# Records to use
:::

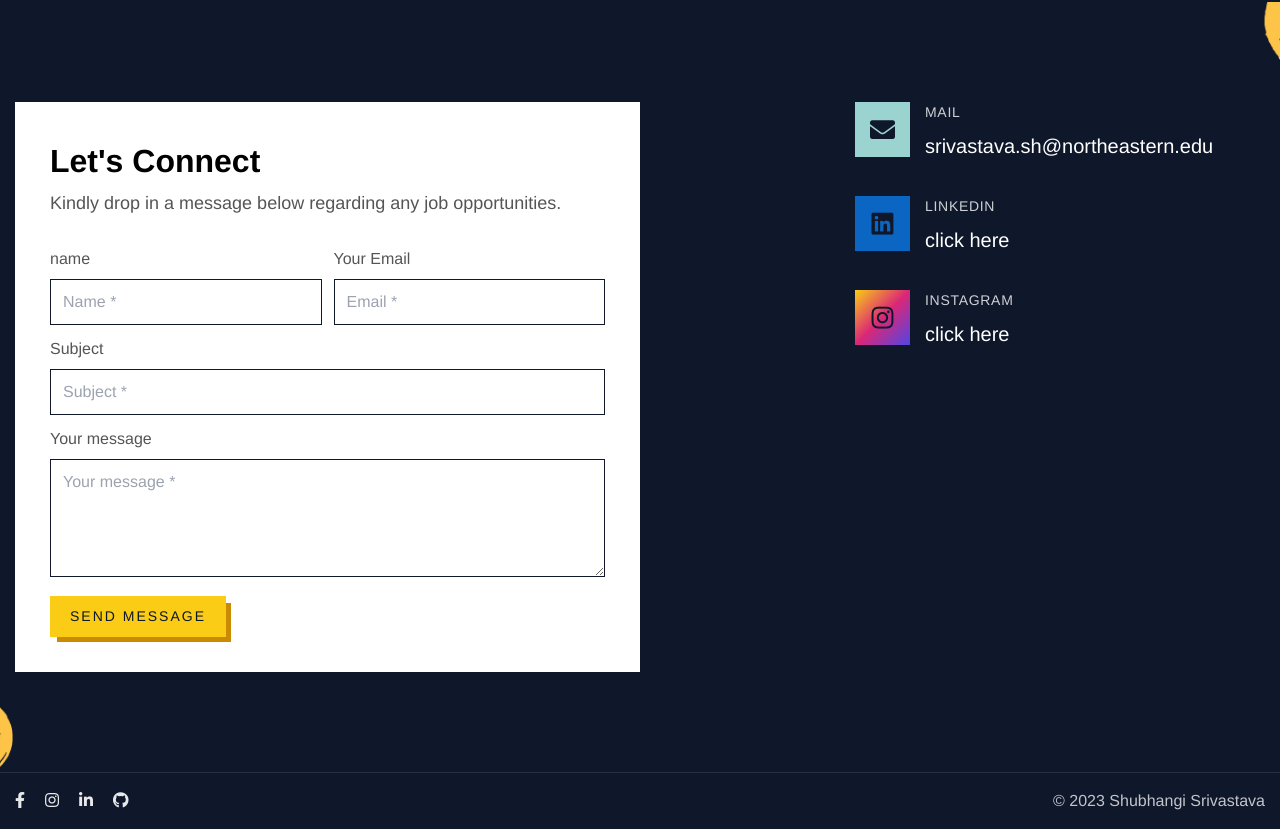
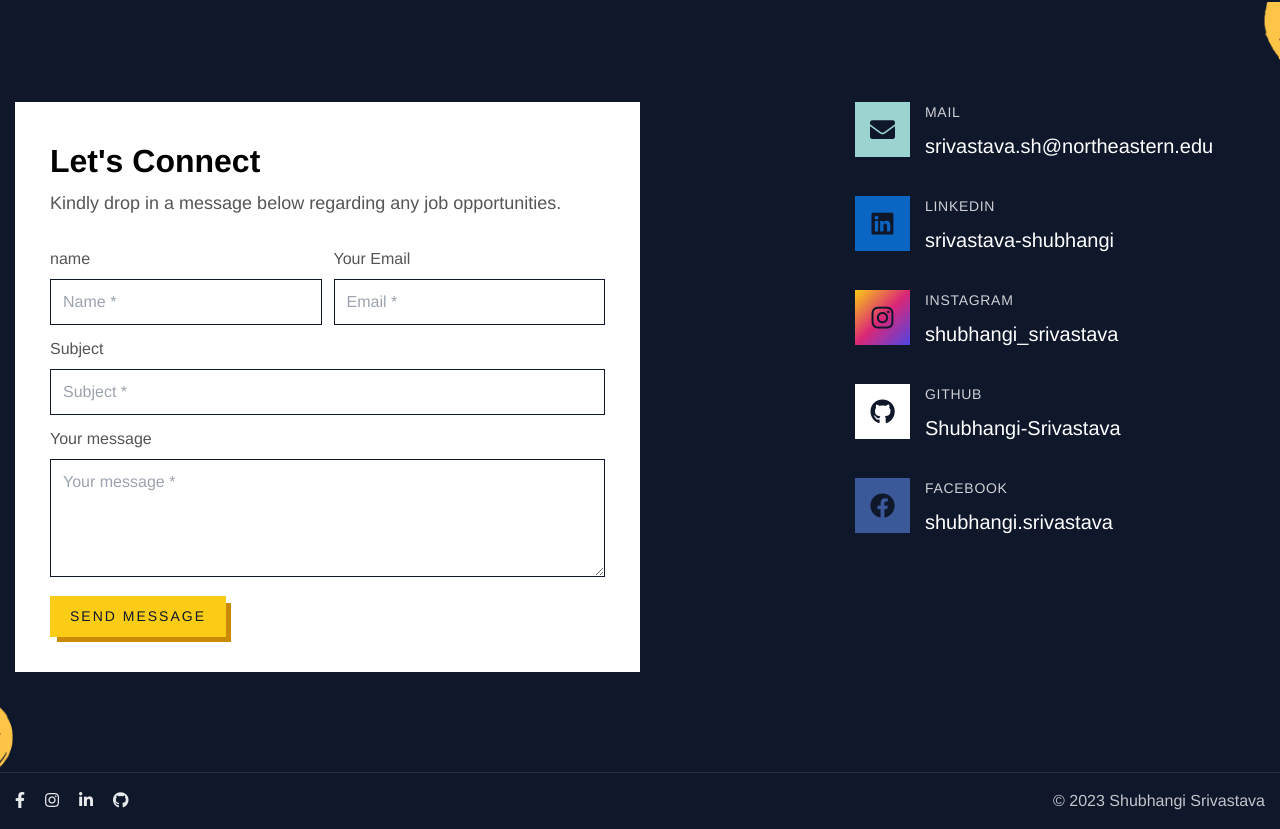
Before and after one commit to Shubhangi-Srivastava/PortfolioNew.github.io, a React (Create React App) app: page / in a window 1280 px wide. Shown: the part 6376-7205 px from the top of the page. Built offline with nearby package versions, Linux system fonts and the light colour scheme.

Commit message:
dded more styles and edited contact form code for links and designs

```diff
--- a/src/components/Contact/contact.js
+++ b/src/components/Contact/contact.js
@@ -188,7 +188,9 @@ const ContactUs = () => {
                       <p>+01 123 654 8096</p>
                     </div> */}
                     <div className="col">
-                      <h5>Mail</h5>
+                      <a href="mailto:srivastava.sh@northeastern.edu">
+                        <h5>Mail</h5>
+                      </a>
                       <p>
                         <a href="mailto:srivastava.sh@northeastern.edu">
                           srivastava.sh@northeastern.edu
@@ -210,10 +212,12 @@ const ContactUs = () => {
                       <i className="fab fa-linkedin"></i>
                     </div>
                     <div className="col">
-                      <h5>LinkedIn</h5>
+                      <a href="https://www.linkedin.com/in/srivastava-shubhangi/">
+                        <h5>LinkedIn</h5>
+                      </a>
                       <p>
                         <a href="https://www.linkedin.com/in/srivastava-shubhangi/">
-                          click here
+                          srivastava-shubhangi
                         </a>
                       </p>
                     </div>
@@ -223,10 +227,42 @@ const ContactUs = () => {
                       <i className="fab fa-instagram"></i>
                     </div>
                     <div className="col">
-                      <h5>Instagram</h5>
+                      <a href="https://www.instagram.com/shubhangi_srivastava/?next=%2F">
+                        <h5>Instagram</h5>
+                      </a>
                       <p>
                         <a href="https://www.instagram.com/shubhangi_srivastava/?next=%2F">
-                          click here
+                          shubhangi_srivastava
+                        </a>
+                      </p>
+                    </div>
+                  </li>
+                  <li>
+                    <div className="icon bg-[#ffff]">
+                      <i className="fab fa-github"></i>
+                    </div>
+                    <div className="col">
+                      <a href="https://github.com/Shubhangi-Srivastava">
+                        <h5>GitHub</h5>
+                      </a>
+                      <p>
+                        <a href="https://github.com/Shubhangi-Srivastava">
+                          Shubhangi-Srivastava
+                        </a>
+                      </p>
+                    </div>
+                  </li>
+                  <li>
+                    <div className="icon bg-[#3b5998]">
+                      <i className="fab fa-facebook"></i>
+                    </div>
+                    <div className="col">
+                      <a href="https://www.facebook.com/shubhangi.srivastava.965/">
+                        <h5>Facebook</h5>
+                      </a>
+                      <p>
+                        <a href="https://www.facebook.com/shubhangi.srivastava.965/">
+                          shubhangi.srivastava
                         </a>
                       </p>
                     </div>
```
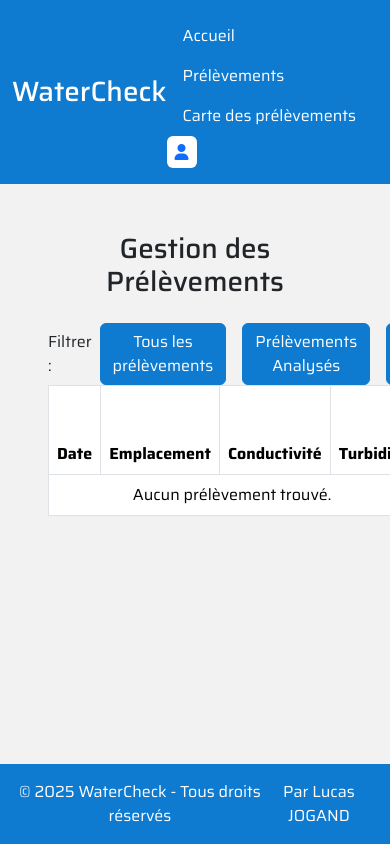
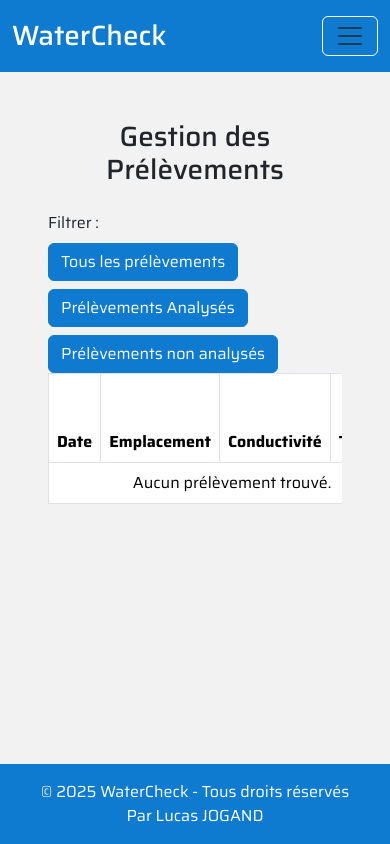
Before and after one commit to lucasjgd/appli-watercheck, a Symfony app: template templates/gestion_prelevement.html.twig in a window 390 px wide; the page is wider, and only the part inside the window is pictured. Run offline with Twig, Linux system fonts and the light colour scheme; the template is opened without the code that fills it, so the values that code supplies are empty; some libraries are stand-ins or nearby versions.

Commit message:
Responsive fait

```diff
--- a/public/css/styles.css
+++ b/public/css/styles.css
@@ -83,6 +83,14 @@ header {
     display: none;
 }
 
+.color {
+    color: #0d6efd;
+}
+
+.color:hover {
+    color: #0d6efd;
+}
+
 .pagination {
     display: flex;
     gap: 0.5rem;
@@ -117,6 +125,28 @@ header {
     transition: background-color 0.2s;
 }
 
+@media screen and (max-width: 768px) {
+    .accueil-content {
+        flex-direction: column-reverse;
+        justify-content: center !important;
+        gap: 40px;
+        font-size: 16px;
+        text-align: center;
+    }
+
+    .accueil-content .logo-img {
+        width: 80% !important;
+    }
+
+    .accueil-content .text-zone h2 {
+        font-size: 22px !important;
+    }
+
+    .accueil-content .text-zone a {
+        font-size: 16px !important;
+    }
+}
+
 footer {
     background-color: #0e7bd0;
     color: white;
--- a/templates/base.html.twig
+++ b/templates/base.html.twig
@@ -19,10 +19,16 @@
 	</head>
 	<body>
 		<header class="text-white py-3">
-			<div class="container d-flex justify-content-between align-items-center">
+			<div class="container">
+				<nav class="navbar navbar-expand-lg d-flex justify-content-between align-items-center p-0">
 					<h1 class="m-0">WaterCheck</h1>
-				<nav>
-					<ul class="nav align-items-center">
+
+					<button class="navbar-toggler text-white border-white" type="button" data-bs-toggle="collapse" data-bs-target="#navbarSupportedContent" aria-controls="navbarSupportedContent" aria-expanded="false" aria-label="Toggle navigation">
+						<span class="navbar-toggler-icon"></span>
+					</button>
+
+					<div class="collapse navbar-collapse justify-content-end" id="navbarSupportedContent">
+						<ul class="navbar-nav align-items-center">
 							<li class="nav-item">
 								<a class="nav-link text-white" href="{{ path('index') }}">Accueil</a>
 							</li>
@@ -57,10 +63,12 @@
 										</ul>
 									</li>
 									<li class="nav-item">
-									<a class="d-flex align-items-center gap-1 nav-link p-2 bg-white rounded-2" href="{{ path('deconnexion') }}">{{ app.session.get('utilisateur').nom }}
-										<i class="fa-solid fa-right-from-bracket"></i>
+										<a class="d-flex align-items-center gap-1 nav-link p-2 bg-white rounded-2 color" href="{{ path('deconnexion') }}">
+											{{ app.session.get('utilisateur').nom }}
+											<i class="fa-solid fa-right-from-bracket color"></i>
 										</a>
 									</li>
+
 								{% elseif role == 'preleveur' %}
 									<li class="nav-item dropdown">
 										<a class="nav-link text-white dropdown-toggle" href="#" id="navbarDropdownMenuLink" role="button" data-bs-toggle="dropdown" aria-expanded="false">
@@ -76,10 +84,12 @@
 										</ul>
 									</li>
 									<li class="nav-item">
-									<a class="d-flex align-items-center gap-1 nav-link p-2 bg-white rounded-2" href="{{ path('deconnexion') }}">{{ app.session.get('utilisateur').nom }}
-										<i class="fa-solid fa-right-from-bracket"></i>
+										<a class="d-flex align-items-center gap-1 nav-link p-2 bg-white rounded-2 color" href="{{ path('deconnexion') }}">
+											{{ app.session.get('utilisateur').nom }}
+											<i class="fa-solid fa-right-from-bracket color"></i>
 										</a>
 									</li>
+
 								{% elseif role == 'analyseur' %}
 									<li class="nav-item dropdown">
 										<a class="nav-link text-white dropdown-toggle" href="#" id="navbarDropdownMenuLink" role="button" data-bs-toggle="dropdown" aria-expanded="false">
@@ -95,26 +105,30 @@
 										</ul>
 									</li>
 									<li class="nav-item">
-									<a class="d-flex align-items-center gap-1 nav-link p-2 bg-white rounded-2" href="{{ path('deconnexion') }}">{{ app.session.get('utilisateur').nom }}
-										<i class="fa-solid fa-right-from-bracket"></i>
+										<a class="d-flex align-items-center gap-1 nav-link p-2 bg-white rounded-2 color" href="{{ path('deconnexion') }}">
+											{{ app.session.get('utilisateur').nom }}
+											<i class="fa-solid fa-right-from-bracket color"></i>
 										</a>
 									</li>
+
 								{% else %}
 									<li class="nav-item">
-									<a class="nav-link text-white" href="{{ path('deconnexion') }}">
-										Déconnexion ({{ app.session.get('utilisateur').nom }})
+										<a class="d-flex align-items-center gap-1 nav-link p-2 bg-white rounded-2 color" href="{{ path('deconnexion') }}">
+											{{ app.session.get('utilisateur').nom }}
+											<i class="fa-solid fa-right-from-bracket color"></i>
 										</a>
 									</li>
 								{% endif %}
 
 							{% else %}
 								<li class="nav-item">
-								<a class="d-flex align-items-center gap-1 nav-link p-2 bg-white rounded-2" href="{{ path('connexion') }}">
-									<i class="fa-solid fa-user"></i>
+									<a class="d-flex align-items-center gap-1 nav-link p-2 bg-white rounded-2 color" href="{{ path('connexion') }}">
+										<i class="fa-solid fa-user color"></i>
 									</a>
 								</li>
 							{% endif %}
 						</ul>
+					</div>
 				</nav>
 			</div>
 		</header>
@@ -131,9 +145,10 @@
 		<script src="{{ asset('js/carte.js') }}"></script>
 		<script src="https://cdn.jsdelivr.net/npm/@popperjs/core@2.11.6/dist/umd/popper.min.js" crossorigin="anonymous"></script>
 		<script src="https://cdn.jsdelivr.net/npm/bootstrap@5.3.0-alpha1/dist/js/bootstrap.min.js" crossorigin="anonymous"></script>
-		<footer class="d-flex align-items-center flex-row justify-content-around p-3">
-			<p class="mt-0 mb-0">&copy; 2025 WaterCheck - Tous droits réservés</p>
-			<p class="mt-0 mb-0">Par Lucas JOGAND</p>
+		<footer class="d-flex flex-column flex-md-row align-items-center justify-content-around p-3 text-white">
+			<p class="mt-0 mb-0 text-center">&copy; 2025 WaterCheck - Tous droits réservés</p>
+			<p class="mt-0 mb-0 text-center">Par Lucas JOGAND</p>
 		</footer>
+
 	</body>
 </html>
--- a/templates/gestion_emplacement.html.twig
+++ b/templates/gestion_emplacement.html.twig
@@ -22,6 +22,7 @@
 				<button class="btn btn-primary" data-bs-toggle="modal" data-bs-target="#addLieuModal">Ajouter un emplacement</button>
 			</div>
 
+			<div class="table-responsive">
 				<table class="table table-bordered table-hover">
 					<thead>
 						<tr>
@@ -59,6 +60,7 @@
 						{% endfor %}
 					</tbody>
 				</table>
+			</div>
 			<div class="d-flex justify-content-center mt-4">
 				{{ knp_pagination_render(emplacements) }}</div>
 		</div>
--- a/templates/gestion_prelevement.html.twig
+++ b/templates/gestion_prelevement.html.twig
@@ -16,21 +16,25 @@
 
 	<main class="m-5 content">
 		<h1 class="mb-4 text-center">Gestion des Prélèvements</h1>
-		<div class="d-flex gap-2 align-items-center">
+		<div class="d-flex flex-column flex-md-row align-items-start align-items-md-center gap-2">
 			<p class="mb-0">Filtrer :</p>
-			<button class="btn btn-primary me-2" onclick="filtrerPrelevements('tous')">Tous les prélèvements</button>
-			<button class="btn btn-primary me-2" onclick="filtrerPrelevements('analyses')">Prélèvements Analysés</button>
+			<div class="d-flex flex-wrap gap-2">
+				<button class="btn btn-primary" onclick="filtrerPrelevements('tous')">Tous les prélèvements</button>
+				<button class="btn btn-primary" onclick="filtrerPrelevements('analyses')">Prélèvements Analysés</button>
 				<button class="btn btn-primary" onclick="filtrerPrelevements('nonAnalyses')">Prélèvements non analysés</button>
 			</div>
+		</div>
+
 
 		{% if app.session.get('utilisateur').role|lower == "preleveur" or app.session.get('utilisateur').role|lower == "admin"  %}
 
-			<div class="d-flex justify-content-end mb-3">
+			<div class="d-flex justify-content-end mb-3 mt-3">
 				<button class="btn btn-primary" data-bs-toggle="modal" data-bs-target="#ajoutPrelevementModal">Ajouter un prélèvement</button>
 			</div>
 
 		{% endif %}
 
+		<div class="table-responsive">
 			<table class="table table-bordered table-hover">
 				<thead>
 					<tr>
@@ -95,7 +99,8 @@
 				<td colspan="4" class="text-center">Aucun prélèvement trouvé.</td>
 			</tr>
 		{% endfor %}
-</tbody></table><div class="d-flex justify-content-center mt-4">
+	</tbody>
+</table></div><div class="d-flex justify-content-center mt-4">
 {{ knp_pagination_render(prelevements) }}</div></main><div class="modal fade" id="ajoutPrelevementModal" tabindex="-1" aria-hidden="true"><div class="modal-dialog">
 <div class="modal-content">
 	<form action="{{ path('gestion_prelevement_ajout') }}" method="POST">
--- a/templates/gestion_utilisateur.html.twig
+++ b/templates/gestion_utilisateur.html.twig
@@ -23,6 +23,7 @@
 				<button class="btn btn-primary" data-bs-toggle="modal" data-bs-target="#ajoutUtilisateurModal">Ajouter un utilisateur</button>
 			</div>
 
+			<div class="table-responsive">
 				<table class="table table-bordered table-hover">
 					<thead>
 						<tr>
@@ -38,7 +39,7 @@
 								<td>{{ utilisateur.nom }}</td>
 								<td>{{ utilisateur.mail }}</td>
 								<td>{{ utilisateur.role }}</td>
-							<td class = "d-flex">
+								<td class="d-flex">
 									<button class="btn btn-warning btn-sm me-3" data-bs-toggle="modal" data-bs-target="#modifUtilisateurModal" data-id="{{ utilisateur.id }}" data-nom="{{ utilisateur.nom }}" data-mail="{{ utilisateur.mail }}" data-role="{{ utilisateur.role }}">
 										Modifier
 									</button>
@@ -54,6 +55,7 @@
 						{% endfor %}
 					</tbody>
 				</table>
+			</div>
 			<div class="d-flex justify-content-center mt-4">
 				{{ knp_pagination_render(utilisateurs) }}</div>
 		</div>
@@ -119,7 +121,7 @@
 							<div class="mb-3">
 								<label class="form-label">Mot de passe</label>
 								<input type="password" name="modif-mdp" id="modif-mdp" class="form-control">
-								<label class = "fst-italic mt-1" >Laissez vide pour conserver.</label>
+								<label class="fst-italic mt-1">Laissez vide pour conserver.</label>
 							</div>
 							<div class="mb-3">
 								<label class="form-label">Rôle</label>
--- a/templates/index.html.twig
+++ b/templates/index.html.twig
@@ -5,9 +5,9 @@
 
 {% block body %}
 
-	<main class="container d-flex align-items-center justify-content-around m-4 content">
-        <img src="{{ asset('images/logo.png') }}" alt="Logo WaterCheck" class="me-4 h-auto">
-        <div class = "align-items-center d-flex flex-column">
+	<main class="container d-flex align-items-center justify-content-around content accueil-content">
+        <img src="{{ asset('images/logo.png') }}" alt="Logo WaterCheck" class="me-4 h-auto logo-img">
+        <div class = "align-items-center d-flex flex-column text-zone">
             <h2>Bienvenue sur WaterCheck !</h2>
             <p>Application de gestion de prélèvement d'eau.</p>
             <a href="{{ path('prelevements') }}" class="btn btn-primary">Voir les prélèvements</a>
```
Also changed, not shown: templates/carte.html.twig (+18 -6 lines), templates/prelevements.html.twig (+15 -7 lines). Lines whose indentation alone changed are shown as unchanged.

:::

# What you should do
Pull from the data each line where the string "header" turns up.

# Response to this exercise
@@ -83,6 +83,14 @@ header {
@@ -117,6 +125,28 @@ header {
 		<header class="text-white py-3">
 		</header>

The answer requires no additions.